Activity:
Only the text belongs in the copy: repeat each record exactly, without pictures.

== Material supplied ==

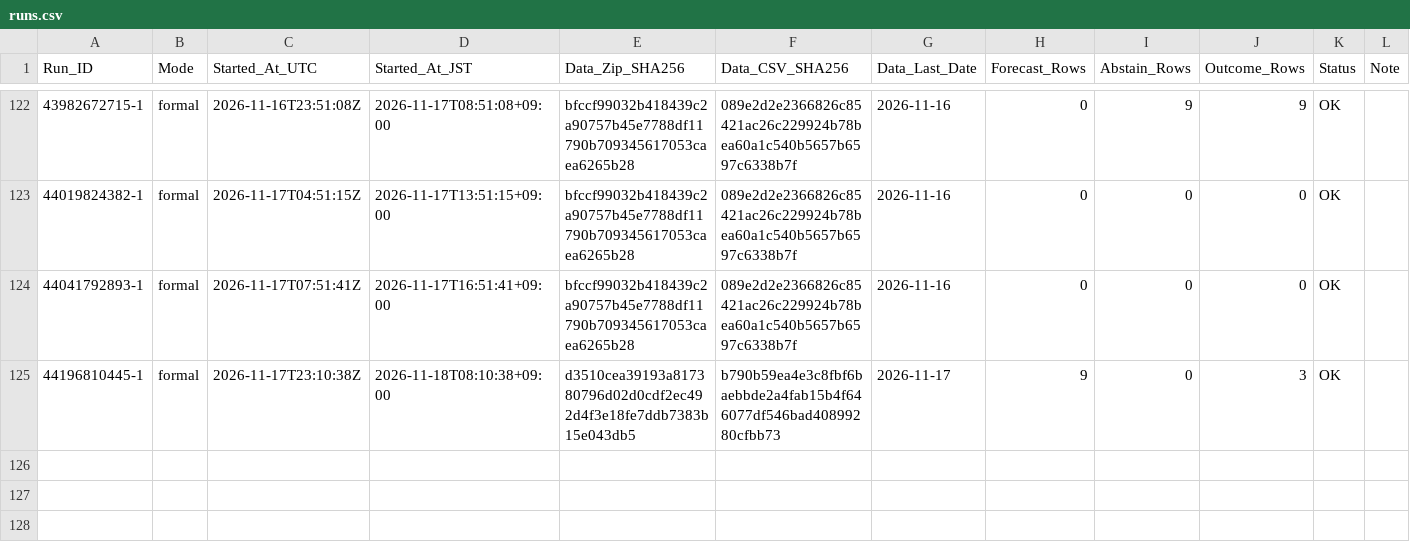
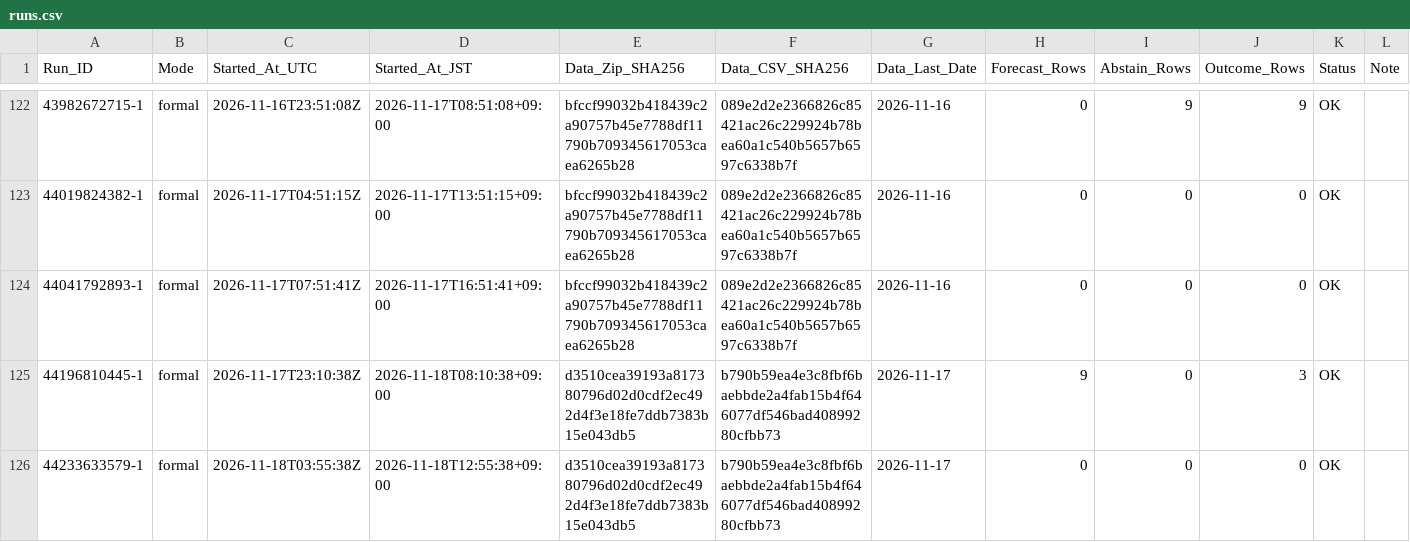
Before and after one commit to junsato1001-ops/-fx-forward-ledger, a CSV file: ledger/runs.csv, drawn as a sheet; only a part is shown, gaps mark what is left out; the diff names each change by its address in the sheet, - before the commit and + after, or states it on an @@ line.

```diff
--- a/ledger/runs.csv
+++ b/ledger/runs.csv
+row 126: 44233633579-1 | formal | 2026-11-18T03:55:38Z | 2026-11-18T12:55:38+09:00 | d3510cea39193a817380796d02d0cdf2ec492d4f3e18fe7ddb7383b15e043db5 | b790b59ea4e3c8fbf6baebbde2a4fab15b4f646077df546bad40899280cfbb73 | 2026-11-17 | 0 | 0 | 0 | OK
```
Also changed, not shown: data/ecb/snapshots.csv.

===

Response for this exercise:
Before and after one commit to junsato1001-ops/-fx-forward-ledger, a CSV file: ledger/runs.csv, drawn as a sheet; only a part is shown, gaps mark what is left out; the diff names each change by its address in the sheet, - before the commit and + after, or states it on an @@ line.

```diff
--- a/ledger/runs.csv
+++ b/ledger/runs.csv
+row 126: 44233633579-1 | formal | 2026-11-18T03:55:38Z | 2026-11-18T12:55:38+09:00 | d3510cea39193a817380796d02d0cdf2ec492d4f3e18fe7ddb7383b15e043db5 | b790b59ea4e3c8fbf6baebbde2a4fab15b4f646077df546bad40899280cfbb73 | 2026-11-17 | 0 | 0 | 0 | OK
```
Also changed, not shown: data/ecb/snapshots.csv.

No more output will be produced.